|US Department of Energy
Released Date: September 2002
Ethanol in Gasoline
Ethanol, or gasoline containing ethanol, cannot be moved practically through today’s pipeline system, because it tends to pull water that usually exists in petroleum pipelines and tanks. Instead, ethanol is blended into gasoline at terminals near the end users (monitoring varies by state). Splash blending, in which ethanol is added directly to a tanker truck along with the base gasoline, is commonly used. Ethanol-blended product must be kept separate from product not containing ethanol, necessitating separate handling all the way to the gasoline pump. The separation is needed because movement of a small amount of ethanol (from the ethanol-blended mixture) to gasoline without ethanol can increase the vapor pressure of that gasoline mixture substantially, potentially pushing it above required VOC limits. Thus, ethanol must be moved through an independent distribution system until it is close to the end user, where it then is added before being delivered to retail stations.
Ethanol’s high blending RVP affects gasoline production as well as distribution and storage. Most summer conventional gasoline has an RVP of 9.0 psi. Adding 10 percent ethanol to 9.0-psi conventional gasoline increases the RVP by about 1 pound. However, a Federal waiver of 1 psi RVP (sometimes called the “1-pound waiver”) exists for conventional gasoline that is blended with ethanol. The waiver allows terminal operators to add 10 percent ethanol to finished 9.0-psi conventional gasoline with no penalty for the RVP increase. However, lower-RVP conventional gasolines will experience a larger RVP increase than 1 pound when 10 percent ethanol is added. For example, 7.8-psi gasoline might see a 1.3-psi increase. Because this RVP gain exceeds the 1-pound waiver, refiners cannot add 10 percent ethanol to a finished 7.8-psi gasoline. They must produce an unfinished blend with RVP of 7.3 psi that, when combined with 10 percent ethanol, creates a finished gasoline with RVP of 8.8 psi (7.8 psi plus the 1 psi waiver). This unfinished conventional gasoline base is sometimes called a conventional gasoline blendstock for oxygenate blending, or CBOB.

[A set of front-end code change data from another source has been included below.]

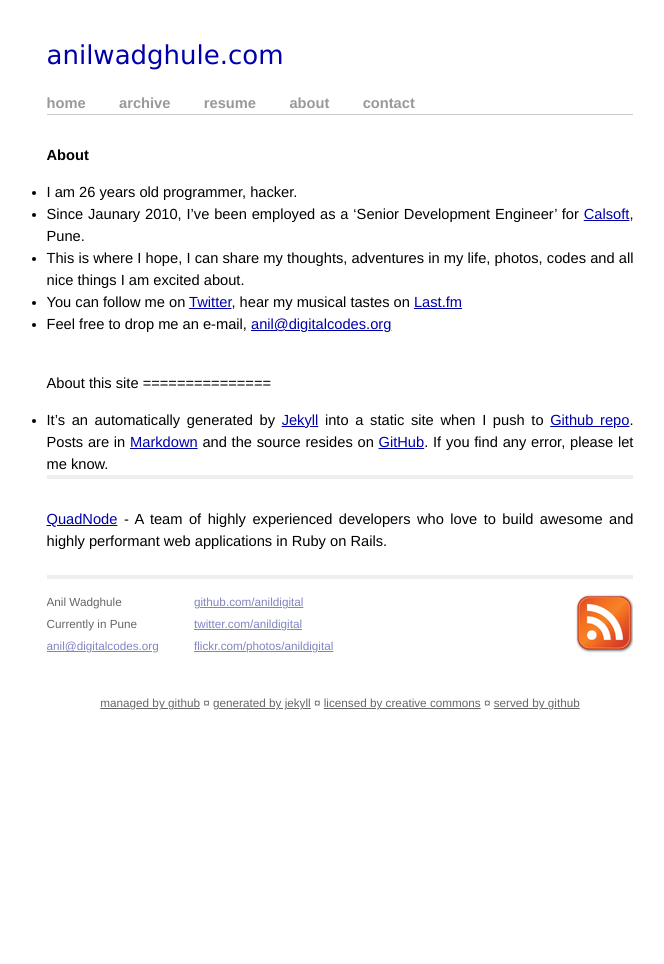
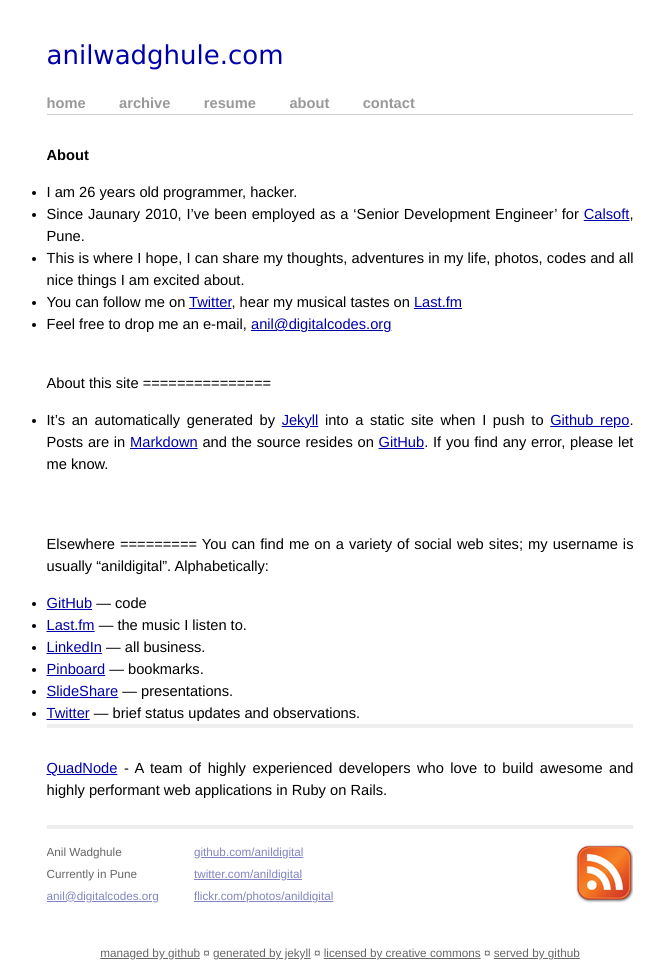
Before and after one commit to anildigital/anildigital.github.io, a Jekyll site: the page built from about.md, in a window 1280 px wide. Shown: the whole page, without its empty margins (300-964 px from the left). Built offline with Jekyll 4.4.1, drawn with Linux system fonts in a browser that asks for light colours; Markdown is read by kramdown in place of the engine named in the settings; comment, search, counter and statistics services are not loaded.

Commit message:
Add social links

```diff
--- a/about.md
+++ b/about.md
@@ -15,4 +15,23 @@
 <br />
 About this site
 ===============
-* It's an automatically generated by [Jekyll](http://github.com/mojombo/jekyll/) into a static site when I push to [Github repo](https://github.com/anildigital/anildigital.github.com/). Posts are in [Markdown](http://daringfireball.net/projects/markdown/) and the source resides on [GitHub](https://github.com/anildigital/anildigital.github.com/). If you find any error, please let me know.
+* It's an automatically generated by
+  [Jekyll](http://github.com/mojombo/jekyll/) into a static site when
+  I push to
+  [Github repo](https://github.com/anildigital/anildigital.github.com/). Posts
+  are in [Markdown](http://daringfireball.net/projects/markdown/) and
+  the source resides on
+  [GitHub](https://github.com/anildigital/anildigital.github.com/). If
+  you find any error, please let me know.
+
+<br />
+Elsewhere
+=========
+You can find me on a variety of social web sites; my username is usually “anildigital”. Alphabetically:
+
+* [GitHub](http://github.com/anildigital) — code
+* [Last.fm](http://last.fm/user/anildigital) — the music I listen to.
+* [LinkedIn](http://in.linkedin.com/in/anilwadghule) — all business.
+* [Pinboard](http://pinboard.in/u:anildigital) — bookmarks.
+* [SlideShare](http://www.slideshare.net/anildigital) — presentations.
+* [Twitter](http://twitter.com/anildigital) — brief status updates and observations.
```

Producing reformulated gasoline using ethanol to replace MTBE presents a larger problem for refiners. Ethanol affects nitrogen oxides (NOx) and toxics emissions as well as VOC’s. In order for RFG to meet its VOC requirements, the finished blend must be at a fairly low RVP, generally less than 7.0 psi during the summer. To create a base unfinished reformulated gasoline mixture to which the ethanol will be added (referred to as reformulated gasoline blendstock for oxygenate blending, or RBOB), the RVP must be reduced to very low levels (6.0 psi or less). Light molecular weight, high RVP components must be removed to reduce the base mixture’s RVP. When these light components are removed, RFG’s distillation characteristics are changed, which may require removing some heavy molecular weight, high boiling point components as well. (The distillation characteristics, as measured by how much material evaporates at different temperatures, affect driveability.7) Ethanol also increases NOx emissions, and in the case of California reformulated gasoline, which has more stringent emission requirements than Federal reformulated gasoline, the NOx limitations will likely prevent refiners from being able to use much more than 6 percent ethanol. Ethanol, while clean on a relative basis, has a higher toxic impact than MTBE. Thus, refiners with very low Mobil Source Air Toxics baselines based on MTBE usage may have great difficulty switching from MTBE to ethanol.
When CBOB’s or RBOB’s are produced, these unfinished products travel through the petroleum distribution system to terminals where ethanol is added to create the finished gasoline. The ethanol will have traveled through a separate distribution system to the terminals.